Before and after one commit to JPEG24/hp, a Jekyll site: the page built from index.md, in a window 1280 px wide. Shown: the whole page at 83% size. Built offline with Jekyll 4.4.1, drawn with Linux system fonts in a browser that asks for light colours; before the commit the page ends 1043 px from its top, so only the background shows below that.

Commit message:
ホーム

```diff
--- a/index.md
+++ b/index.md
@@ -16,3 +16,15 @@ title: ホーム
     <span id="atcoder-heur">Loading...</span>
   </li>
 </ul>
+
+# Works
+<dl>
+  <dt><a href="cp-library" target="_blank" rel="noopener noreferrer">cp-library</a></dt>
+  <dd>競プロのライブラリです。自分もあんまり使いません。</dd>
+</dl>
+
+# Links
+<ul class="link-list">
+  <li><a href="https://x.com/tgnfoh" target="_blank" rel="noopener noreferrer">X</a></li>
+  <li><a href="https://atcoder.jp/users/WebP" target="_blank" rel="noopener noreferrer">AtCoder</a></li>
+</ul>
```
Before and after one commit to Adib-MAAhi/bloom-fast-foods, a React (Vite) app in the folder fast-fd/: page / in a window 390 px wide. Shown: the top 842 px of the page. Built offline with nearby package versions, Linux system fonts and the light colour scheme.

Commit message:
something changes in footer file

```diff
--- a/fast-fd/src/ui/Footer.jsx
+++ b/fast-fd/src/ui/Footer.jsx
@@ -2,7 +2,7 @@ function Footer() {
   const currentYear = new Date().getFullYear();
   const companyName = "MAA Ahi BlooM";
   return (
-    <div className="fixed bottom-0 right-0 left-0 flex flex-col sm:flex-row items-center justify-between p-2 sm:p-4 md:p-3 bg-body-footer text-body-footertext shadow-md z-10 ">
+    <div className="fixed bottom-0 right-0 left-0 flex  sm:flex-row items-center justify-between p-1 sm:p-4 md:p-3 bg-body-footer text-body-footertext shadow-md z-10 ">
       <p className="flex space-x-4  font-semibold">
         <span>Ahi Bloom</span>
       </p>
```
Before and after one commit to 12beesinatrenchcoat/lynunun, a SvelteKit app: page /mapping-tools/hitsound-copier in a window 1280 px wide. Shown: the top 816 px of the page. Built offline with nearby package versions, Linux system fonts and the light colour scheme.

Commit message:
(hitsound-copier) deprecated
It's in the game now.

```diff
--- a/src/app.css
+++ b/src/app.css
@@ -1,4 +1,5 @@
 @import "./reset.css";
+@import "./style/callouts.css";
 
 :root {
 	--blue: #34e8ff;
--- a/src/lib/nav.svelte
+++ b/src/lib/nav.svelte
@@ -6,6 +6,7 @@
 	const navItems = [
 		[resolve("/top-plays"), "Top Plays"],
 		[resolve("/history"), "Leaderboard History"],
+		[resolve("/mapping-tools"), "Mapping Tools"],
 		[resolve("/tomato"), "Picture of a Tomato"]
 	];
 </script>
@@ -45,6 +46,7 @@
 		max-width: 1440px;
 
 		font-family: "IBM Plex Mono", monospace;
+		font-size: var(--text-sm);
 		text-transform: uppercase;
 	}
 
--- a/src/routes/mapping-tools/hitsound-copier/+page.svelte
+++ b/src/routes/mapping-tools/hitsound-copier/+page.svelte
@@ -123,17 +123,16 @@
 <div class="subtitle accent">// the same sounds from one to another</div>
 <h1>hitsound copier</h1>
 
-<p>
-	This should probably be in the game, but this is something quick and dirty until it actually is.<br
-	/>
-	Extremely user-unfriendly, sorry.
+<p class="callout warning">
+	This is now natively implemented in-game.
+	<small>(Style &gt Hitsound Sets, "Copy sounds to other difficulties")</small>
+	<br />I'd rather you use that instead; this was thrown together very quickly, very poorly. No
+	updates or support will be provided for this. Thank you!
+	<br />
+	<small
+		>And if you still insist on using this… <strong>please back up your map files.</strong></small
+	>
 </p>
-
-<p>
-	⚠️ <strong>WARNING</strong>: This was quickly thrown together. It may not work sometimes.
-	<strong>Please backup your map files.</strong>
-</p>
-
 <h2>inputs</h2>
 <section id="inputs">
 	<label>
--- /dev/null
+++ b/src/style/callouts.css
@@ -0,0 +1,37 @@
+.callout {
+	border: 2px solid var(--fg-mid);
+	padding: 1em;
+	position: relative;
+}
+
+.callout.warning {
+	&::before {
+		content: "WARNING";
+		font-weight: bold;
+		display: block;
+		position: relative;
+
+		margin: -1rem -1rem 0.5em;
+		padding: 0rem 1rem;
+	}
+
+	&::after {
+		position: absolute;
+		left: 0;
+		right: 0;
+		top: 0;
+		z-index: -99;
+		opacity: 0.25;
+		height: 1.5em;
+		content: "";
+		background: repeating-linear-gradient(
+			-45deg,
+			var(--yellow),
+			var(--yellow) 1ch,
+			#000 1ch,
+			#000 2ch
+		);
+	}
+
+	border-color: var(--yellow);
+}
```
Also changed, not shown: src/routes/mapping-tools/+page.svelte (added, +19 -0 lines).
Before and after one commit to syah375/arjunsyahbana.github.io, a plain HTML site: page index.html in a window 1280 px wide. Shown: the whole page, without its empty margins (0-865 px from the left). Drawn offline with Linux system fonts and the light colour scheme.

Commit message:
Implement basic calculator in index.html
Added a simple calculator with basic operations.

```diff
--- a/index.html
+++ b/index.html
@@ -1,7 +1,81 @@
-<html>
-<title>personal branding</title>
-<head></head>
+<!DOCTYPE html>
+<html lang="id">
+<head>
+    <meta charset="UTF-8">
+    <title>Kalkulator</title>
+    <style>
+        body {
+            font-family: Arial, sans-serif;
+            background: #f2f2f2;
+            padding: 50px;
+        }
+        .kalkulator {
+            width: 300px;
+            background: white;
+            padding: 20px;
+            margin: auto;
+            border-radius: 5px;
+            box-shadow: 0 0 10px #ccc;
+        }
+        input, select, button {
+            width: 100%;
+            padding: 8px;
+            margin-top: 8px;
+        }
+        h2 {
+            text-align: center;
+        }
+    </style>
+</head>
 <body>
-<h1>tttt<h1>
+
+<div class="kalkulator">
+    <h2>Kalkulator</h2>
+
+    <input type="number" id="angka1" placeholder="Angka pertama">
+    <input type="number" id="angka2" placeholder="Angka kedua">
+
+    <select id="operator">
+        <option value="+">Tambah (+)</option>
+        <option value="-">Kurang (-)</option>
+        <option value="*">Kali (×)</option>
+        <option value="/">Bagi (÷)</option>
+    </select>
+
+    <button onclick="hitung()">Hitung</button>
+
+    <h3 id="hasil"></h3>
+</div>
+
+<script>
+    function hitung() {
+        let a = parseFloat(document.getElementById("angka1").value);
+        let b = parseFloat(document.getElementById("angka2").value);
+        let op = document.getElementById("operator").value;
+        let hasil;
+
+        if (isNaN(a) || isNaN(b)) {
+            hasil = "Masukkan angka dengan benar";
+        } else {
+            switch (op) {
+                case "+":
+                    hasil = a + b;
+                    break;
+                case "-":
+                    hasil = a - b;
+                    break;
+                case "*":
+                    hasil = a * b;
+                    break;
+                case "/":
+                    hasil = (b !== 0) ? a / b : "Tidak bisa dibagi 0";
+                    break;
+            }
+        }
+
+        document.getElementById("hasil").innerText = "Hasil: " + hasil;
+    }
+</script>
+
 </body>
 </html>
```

Work instruction: Every record should be repeated exactly; please leave none out.

Response box:
Before and after one commit to JPEG24/hp, a Jekyll site: the page built from index.md, in a window 1280 px wide. Shown: the whole page at 83% size. Built offline with Jekyll 4.4.1, drawn with Linux system fonts in a browser that asks for light colours; before the commit the page ends 1043 px from its top, so only the background shows below that.

Commit message:
ホーム

```diff
--- a/index.md
+++ b/index.md
@@ -16,3 +16,15 @@ title: ホーム
     <span id="atcoder-heur">Loading...</span>
   </li>
 </ul>
+
+# Works
+<dl>
+  <dt><a href="cp-library" target="_blank" rel="noopener noreferrer">cp-library</a></dt>
+  <dd>競プロのライブラリです。自分もあんまり使いません。</dd>
+</dl>
+
+# Links
+<ul class="link-list">
+  <li><a href="https://x.com/tgnfoh" target="_blank" rel="noopener noreferrer">X</a></li>
+  <li><a href="https://atcoder.jp/users/WebP" target="_blank" rel="noopener noreferrer">AtCoder</a></li>
+</ul>
```
Before and after one commit to Adib-MAAhi/bloom-fast-foods, a React (Vite) app in the folder fast-fd/: page / in a window 390 px wide. Shown: the top 842 px of the page. Built offline with nearby package versions, Linux system fonts and the light colour scheme.

Commit message:
something changes in footer file

```diff
--- a/fast-fd/src/ui/Footer.jsx
+++ b/fast-fd/src/ui/Footer.jsx
@@ -2,7 +2,7 @@ function Footer() {
   const currentYear = new Date().getFullYear();
   const companyName = "MAA Ahi BlooM";
   return (
-    <div className="fixed bottom-0 right-0 left-0 flex flex-col sm:flex-row items-center justify-between p-2 sm:p-4 md:p-3 bg-body-footer text-body-footertext shadow-md z-10 ">
+    <div className="fixed bottom-0 right-0 left-0 flex  sm:flex-row items-center justify-between p-1 sm:p-4 md:p-3 bg-body-footer text-body-footertext shadow-md z-10 ">
       <p className="flex space-x-4  font-semibold">
         <span>Ahi Bloom</span>
       </p>
```
Before and after one commit to 12beesinatrenchcoat/lynunun, a SvelteKit app: page /mapping-tools/hitsound-copier in a window 1280 px wide. Shown: the top 816 px of the page. Built offline with nearby package versions, Linux system fonts and the light colour scheme.

Commit message:
(hitsound-copier) deprecated
It's in the game now.

```diff
--- a/src/app.css
+++ b/src/app.css
@@ -1,4 +1,5 @@
 @import "./reset.css";
+@import "./style/callouts.css";
 
 :root {
 	--blue: #34e8ff;
--- a/src/lib/nav.svelte
+++ b/src/lib/nav.svelte
@@ -6,6 +6,7 @@
 	const navItems = [
 		[resolve("/top-plays"), "Top Plays"],
 		[resolve("/history"), "Leaderboard History"],
+		[resolve("/mapping-tools"), "Mapping Tools"],
 		[resolve("/tomato"), "Picture of a Tomato"]
 	];
 </script>
@@ -45,6 +46,7 @@
 		max-width: 1440px;
 
 		font-family: "IBM Plex Mono", monospace;
+		font-size: var(--text-sm);
 		text-transform: uppercase;
 	}
 
--- a/src/routes/mapping-tools/hitsound-copier/+page.svelte
+++ b/src/routes/mapping-tools/hitsound-copier/+page.svelte
@@ -123,17 +123,16 @@
 <div class="subtitle accent">// the same sounds from one to another</div>
 <h1>hitsound copier</h1>
 
-<p>
-	This should probably be in the game, but this is something quick and dirty until it actually is.<br
-	/>
-	Extremely user-unfriendly, sorry.
+<p class="callout warning">
+	This is now natively implemented in-game.
+	<small>(Style &gt Hitsound Sets, "Copy sounds to other difficulties")</small>
+	<br />I'd rather you use that instead; this was thrown together very quickly, very poorly. No
+	updates or support will be provided for this. Thank you!
+	<br />
+	<small
+		>And if you still insist on using this… <strong>please back up your map files.</strong></small
+	>
 </p>
-
-<p>
-	⚠️ <strong>WARNING</strong>: This was quickly thrown together. It may not work sometimes.
-	<strong>Please backup your map files.</strong>
-</p>
-
 <h2>inputs</h2>
 <section id="inputs">
 	<label>
--- /dev/null
+++ b/src/style/callouts.css
@@ -0,0 +1,37 @@
+.callout {
+	border: 2px solid var(--fg-mid);
+	padding: 1em;
+	position: relative;
+}
+
+.callout.warning {
+	&::before {
+		content: "WARNING";
+		font-weight: bold;
+		display: block;
+		position: relative;
+
+		margin: -1rem -1rem 0.5em;
+		padding: 0rem 1rem;
+	}
+
+	&::after {
+		position: absolute;
+		left: 0;
+		right: 0;
+		top: 0;
+		z-index: -99;
+		opacity: 0.25;
+		height: 1.5em;
+		content: "";
+		background: repeating-linear-gradient(
+			-45deg,
+			var(--yellow),
+			var(--yellow) 1ch,
+			#000 1ch,
+			#000 2ch
+		);
+	}
+
+	border-color: var(--yellow);
+}
```
Also changed, not shown: src/routes/mapping-tools/+page.svelte (added, +19 -0 lines).
Before and after one commit to syah375/arjunsyahbana.github.io, a plain HTML site: page index.html in a window 1280 px wide. Shown: the whole page, without its empty margins (0-865 px from the left). Drawn offline with Linux system fonts and the light colour scheme.

Commit message:
Implement basic calculator in index.html
Added a simple calculator with basic operations.

```diff
--- a/index.html
+++ b/index.html
@@ -1,7 +1,81 @@
-<html>
-<title>personal branding</title>
-<head></head>
+<!DOCTYPE html>
+<html lang="id">
+<head>
+    <meta charset="UTF-8">
+    <title>Kalkulator</title>
+    <style>
+        body {
+            font-family: Arial, sans-serif;
+            background: #f2f2f2;
+            padding: 50px;
+        }
+        .kalkulator {
+            width: 300px;
+            background: white;
+            padding: 20px;
+            margin: auto;
+            border-radius: 5px;
+            box-shadow: 0 0 10px #ccc;
+        }
+        input, select, button {
+            width: 100%;
+            padding: 8px;
+            margin-top: 8px;
+        }
+        h2 {
+            text-align: center;
+        }
+    </style>
+</head>
 <body>
-<h1>tttt<h1>
+
+<div class="kalkulator">
+    <h2>Kalkulator</h2>
+
+    <input type="number" id="angka1" placeholder="Angka pertama">
+    <input type="number" id="angka2" placeholder="Angka kedua">
+
+    <select id="operator">
+        <option value="+">Tambah (+)</option>
+        <option value="-">Kurang (-)</option>
+        <option value="*">Kali (×)</option>
+        <option value="/">Bagi (÷)</option>
+    </select>
+
+    <button onclick="hitung()">Hitung</button>
+
+    <h3 id="hasil"></h3>
+</div>
+
+<script>
+    function hitung() {
+        let a = parseFloat(document.getElementById("angka1").value);
+        let b = parseFloat(document.getElementById("angka2").value);
+        let op = document.getElementById("operator").value;
+        let hasil;
+
+        if (isNaN(a) || isNaN(b)) {
+            hasil = "Masukkan angka dengan benar";
+        } else {
+            switch (op) {
+                case "+":
+                    hasil = a + b;
+                    break;
+                case "-":
+                    hasil = a - b;
+                    break;
+                case "*":
+                    hasil = a * b;
+                    break;
+                case "/":
+                    hasil = (b !== 0) ? a / b : "Tidak bisa dibagi 0";
+                    break;
+            }
+        }
+
+        document.getElementById("hasil").innerText = "Hasil: " + hasil;
+    }
+</script>
+
 </body>
 </html>
```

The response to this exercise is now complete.